When Nederlandse Spoorwegen (NS, the Dutch Railways) expressed that they were looking for quicker recovery solutions following railway disruptions, Deb Panja took the challenge. Together with a team of researchers from Utrecht University, Erasmus University Rotterdam, TU Delft and TNO, Panja has landed an NWO Complexity in Transport and Logistics grant worth €590,000, of which €90,000 is co-funded by NS and ProRail. The team will investigate disruptions and (near) out-of-control situations in the Dutch railway system, and work to improve the system’s resilience and reliability. The research team will seek to develop a complex systems approach, in particular modelling the rail network as a network of networks. Interestingly, similar approaches have sometimes been used in climate and evolutionary ecology research.
The project was originally conceived after Panja and Stefan Dekker (Copernicus Institute) heard a pitch by NS at the launch of the National Platform of Complex Systems. Panja explains: “The problem they pitched resonated very well with us. It appeared to be a classic opportunity to showcase how fundamental research could address a problem of high impact on public life. That evening, when I got home and excitedly told my wife about the conversation we had with NS, she responded: ‘It would have a major impact on everyday public life if you can solve this problem.’ I was moved by that remark.”

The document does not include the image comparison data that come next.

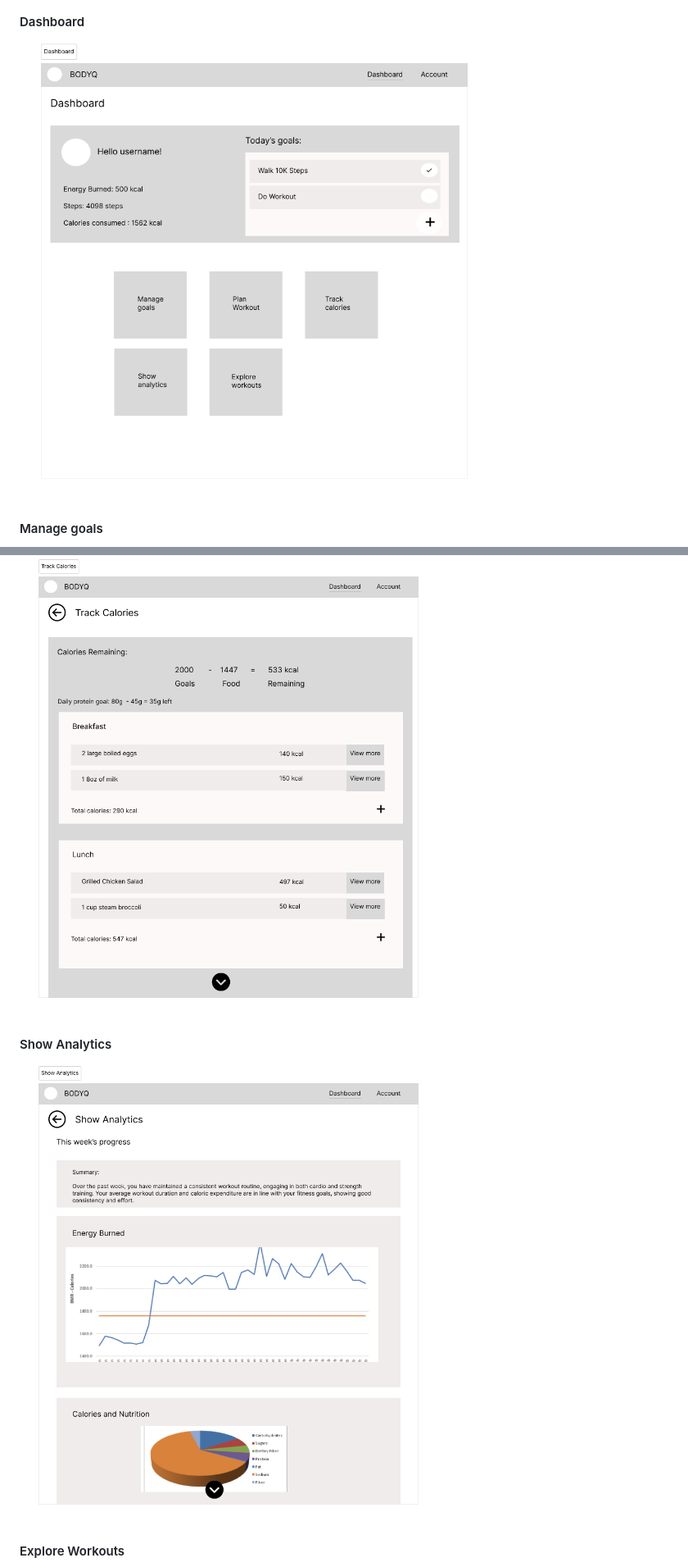
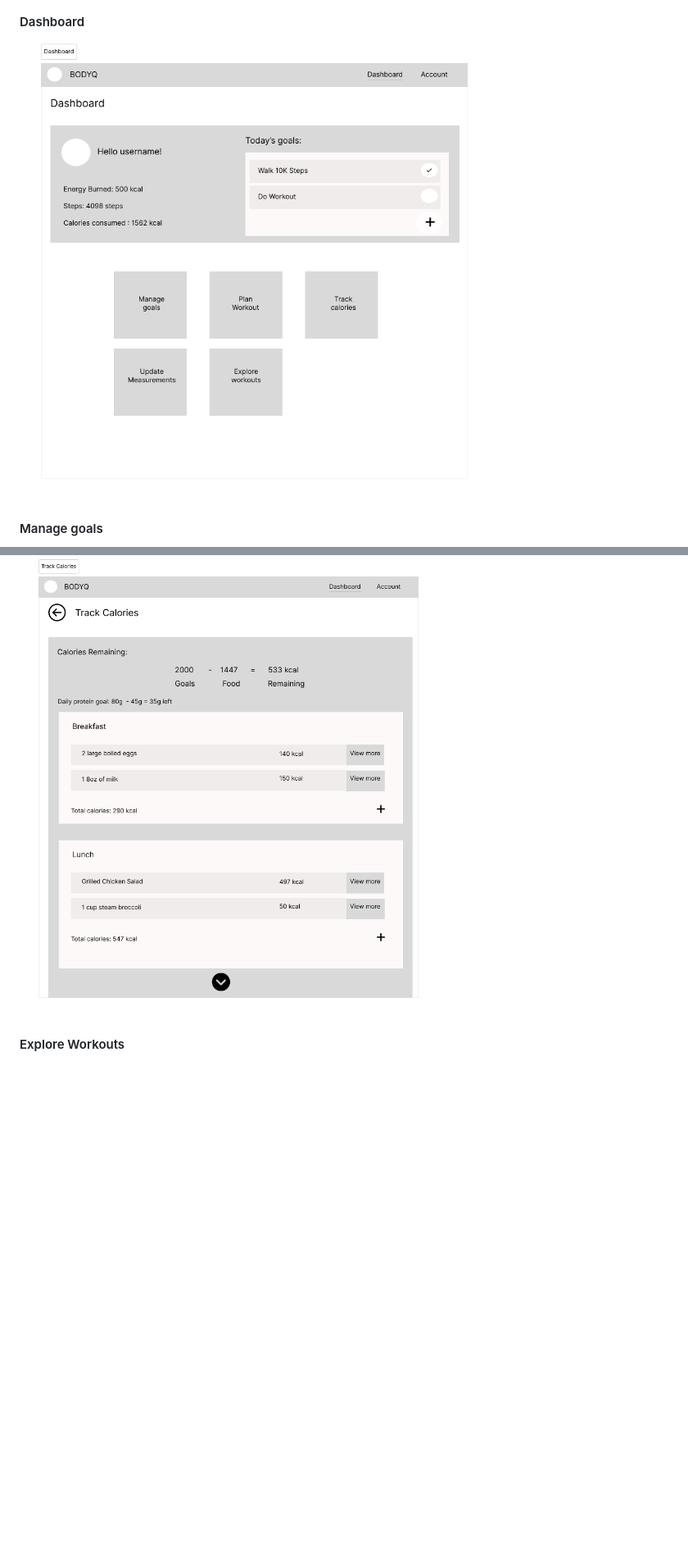
Before and after one commit to ShanemelAsuncion/BodyQ, a Markdown page: README.md, 2 parts joined by grey strips. Shown: that part at 82% size. Drawn GitHub-style; pictures changed too: info_data/Dashboard.png, info_data/Show Analytics.png (deleted); blank space fills up the shorter version.

```diff
--- a/README.md
+++ b/README.md
@@ -96,10 +99,6 @@ BodyQ
 
 ![](info_data/Track%20Calories.png)
 
-#### Show Analytics
-
-![](info_data/Show%20Analytics.png)
-
 #### Explore Workouts
 
 ![](info_data/Explore%20Workouts.png)
```
Also changed, not shown: other parts of README.md (+399 -2 lines).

In December 2015, Panja and Dekker approached Henk Dijkstra, Professor at the Institute for Marine and Atmospheric Research Utrecht (IMAU), to harness his expertise on networks. With a small workshop grant from NWO, they invited researchers from Utrecht, Rotterdam, Delft, NS and ProRail, and TNO in March to brainstorm on the problem and write a proposal, which was funded in November 2016. Panja is really happy with the collaboration from ProRail and NS. “I really hope that shortly after the research is concluded, NS will be able to announce that their disruption handling is working much better than before.”